Content starts

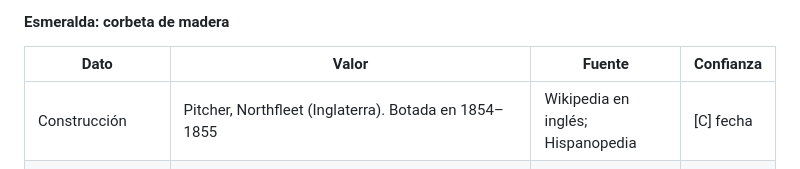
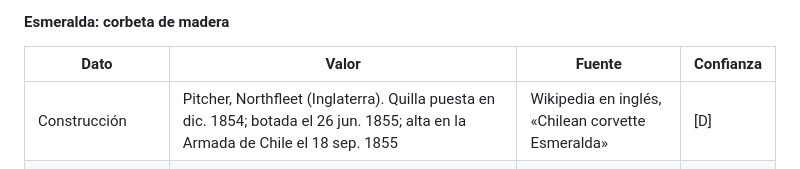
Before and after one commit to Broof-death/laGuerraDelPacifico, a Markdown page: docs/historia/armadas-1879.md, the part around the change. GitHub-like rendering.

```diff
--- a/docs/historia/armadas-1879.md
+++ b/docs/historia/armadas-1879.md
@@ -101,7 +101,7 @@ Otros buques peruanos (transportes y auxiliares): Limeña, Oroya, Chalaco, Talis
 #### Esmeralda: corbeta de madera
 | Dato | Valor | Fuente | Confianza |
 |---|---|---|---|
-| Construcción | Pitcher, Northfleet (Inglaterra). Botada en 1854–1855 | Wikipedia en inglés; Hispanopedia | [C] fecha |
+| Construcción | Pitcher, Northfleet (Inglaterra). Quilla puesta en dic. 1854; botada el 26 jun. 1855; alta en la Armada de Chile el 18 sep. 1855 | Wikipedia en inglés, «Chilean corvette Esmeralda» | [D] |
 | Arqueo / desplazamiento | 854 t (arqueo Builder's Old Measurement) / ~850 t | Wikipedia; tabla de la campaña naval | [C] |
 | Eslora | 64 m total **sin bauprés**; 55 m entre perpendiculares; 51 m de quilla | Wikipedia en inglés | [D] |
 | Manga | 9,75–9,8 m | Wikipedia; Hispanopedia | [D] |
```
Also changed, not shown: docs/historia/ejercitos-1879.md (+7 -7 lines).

Content ends
Content starts

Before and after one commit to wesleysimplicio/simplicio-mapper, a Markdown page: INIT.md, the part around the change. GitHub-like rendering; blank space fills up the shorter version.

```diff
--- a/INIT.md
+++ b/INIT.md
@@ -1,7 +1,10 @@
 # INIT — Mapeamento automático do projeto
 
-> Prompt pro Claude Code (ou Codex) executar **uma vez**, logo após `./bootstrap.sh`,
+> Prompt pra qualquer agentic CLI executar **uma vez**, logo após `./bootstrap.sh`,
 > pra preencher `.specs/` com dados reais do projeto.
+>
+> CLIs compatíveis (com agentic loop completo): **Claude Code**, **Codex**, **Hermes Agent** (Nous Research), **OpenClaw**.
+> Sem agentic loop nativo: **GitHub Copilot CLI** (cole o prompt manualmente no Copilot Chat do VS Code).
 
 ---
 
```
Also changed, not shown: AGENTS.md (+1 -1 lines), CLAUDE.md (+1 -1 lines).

Content ends

When a line contains the string "Construcción", copy it from the records.

-| Construcción | Pitcher, Northfleet (Inglaterra). Botada en 1854–1855 | Wikipedia en inglés; Hispanopedia | [C] fecha |
+| Construcción | Pitcher, Northfleet (Inglaterra). Quilla puesta en dic. 1854; botada el 26 jun. 1855; alta en la Armada de Chile el 18 sep. 1855 | Wikipedia en inglés, «Chilean corvette Esmeralda» | [D] |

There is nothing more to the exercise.